What to work on: Where a line in the data below includes the word "docs", count it. State the total and nothing more.
=====
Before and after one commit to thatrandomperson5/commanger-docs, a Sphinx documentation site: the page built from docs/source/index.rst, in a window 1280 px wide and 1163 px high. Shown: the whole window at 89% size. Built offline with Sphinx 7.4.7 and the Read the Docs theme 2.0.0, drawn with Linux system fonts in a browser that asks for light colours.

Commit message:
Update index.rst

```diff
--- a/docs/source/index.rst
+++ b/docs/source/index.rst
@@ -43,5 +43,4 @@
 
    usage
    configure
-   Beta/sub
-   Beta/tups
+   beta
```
=====
Expected output: 3